**Exercise instructions:**
Check each line of the entries. Copy the ones that contain the string "male".

#### Records provided

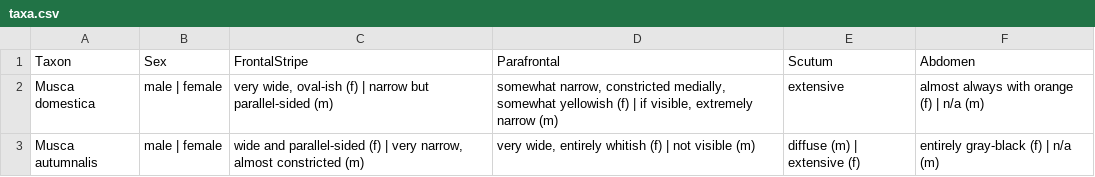
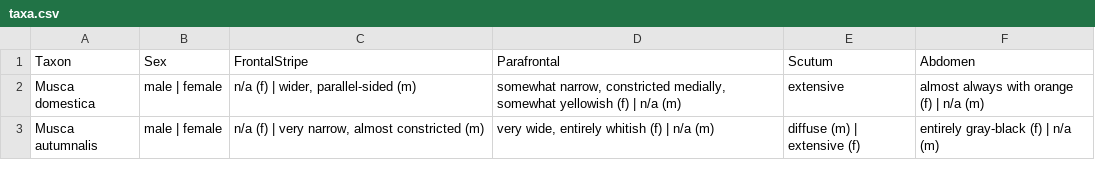
Before and after one commit to zdankowicz/homalodisca, a CSV file: identikit/kb/musca/taxa.csv, drawn as a sheet.

Commit message:
Update taxa.csv

```diff
--- a/identikit/kb/musca/taxa.csv
+++ b/identikit/kb/musca/taxa.csv
@@ -1,3 +1,3 @@
 Taxon,Sex,FrontalStripe,Parafrontal,Scutum,Abdomen
-Musca domestica,male | female,"very wide, oval-ish (f) | narrow but parallel-sided (m)","somewhat narrow, constricted medially, somewhat yellowish (f) | if visible, extremely narrow (m)",extensive,"almost always with orange (f) | n/a (m)"
-Musca autumnalis,male | female,"wide and parallel-sided (f) | very narrow, almost constricted (m)","very wide, entirely whitish (f) | not visible (m)","diffuse (m) | extensive (f)","entirely gray-black (f) | n/a (m)"
+Musca domestica,male | female,"n/a (f) | wider, parallel-sided (m)","somewhat narrow, constricted medially, somewhat yellowish (f) | n/a (m)",extensive,"almost always with orange (f) | n/a (m)"
+Musca autumnalis,male | female,"n/a (f) | very narrow, almost constricted (m)","very wide, entirely whitish (f) | n/a (m)","diffuse (m) | extensive (f)","entirely gray-black (f) | n/a (m)"
```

########

**Worked solution:**
-Musca domestica,male | female,"very wide, oval-ish (f) | narrow but parallel-sided (m)","somewhat narrow, constricted medially, somewhat yellowish (f) | if visible, extremely narrow (m)",extensive,"almost always with orange (f) | n/a (m)"
-Musca autumnalis,male | female,"wide and parallel-sided (f) | very narrow, almost constricted (m)","very wide, entirely whitish (f) | not visible (m)","diffuse (m) | extensive (f)","entirely gray-black (f) | n/a (m)"
+Musca domestica,male | female,"n/a (f) | wider, parallel-sided (m)","somewhat narrow, constricted medially, somewhat yellowish (f) | n/a (m)",extensive,"almost always with orange (f) | n/a (m)"
+Musca autumnalis,male | female,"n/a (f) | very narrow, almost constricted (m)","very wide, entirely whitish (f) | n/a (m)","diffuse (m) | extensive (f)","entirely gray-black (f) | n/a (m)"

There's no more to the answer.